          If the U.S. Congress is to get involved, it should be through amendments to existing environmental statutes (some of which I have listed above). They can also use hearings to publicize environmental-related issues deemed to be important.
          Rabid Howler Monkey
          • A law needs to be passed to exert decisive control over the EPA

            I believe as soon as they are able, the Congress should work with a reasonable President, to pass a law requiring the EPA to operate the way, or similar to the way I suggested. Right now, environmentalists, through the agency of the President and the EPA, are wielding unreasonable power against the power and other industries. This needs to be corrected ASAP.
            P. Douglas
    • Global Warming "Science" is based on CO2 in Atmosphere

      Yet we obviously don't know how much is there or we wouldn't have to send another multi million dollar satellite into orbit. Oh well it is easy enough to tweak the algorithm and the data the "scientists" are using to prove GW exists.
      Old EE
      • Funny...

        We sent a multi-million dollar satellite into orbit to study the earth's gravitational field. Are you suggesting we were unsure gravity was real up to that point?

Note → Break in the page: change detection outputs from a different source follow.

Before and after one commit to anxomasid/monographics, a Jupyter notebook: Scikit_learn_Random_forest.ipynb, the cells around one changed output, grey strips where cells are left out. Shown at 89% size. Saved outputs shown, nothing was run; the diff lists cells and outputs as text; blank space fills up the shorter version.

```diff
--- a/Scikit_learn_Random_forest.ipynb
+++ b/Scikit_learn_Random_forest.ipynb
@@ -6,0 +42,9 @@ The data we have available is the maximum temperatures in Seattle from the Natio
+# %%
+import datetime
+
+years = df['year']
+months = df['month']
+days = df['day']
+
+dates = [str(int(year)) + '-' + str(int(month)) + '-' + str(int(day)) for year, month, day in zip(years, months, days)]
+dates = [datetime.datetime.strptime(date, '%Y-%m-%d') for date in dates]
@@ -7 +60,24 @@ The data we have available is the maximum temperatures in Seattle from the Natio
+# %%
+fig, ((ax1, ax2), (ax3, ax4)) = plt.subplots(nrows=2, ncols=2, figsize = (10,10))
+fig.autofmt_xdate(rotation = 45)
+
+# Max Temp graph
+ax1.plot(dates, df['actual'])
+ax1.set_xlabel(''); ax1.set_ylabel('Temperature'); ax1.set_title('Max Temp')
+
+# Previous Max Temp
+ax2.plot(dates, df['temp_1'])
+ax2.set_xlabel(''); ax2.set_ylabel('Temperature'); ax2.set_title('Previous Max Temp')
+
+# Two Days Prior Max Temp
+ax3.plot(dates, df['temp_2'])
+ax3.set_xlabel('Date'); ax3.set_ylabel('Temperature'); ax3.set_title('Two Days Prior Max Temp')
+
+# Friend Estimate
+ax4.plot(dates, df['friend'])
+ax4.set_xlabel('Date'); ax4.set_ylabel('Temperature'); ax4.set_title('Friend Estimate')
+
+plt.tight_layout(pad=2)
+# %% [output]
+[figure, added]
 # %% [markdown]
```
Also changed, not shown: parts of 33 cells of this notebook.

        There is no real doubt among the vast bulk of scientists on the planet that human initiated climate change is a real and dangerous thing. Unfortunately, climate change deniers don't use science at all. Instead they rely on talking points presented from a handful of wackos and bought and paid for industry lobbyists.
        :x
        • Give me money, and I'll prove what you want me to prove

          If Republicans flipped around the direction of Climate Change research, and provided funding to prove that it was NOT caused by man made CO2 emissions, I can all but guarantee you that, there would be a new consensus among scientists, that the current Climate Change is completely natural.
          P. Douglas
          • BS

            The research demonstrating man-made climate change is worldwide - as in far beyond the U.S. ability to control, manufacture or (thankfully) censor.

            Thinking it is entirely manufactured by liberal funding controlled by the U.S. congresss is amusingly delusional.
            :x
          • It is politics which wags climate science

            If Republicans do as I suggested above, along with cut off funds to the IPCC, at the very least, there would be a splintering of opinions by scientists, and a full reversal would be possible, if the US government pressured other governments to reverse course.
            P. Douglas
    • I don't even know what to say to this

      the Earth has (and is known to have) yearly cycles for CO2 and other things (such as Schumann resonances) that are akin to respiration. This satellite aims to measure that.

      Leave your political junk out of it - this is hard science.
      Mac_PC_FenceSitter
  • Global warming bickering aside

    Global warming bickering aside, this has potential to greatly improve our understanding of how life operates on the planet. It's far better money spent on a real science than handing out money to people getting rich Musking the rules.
    Buster Friendly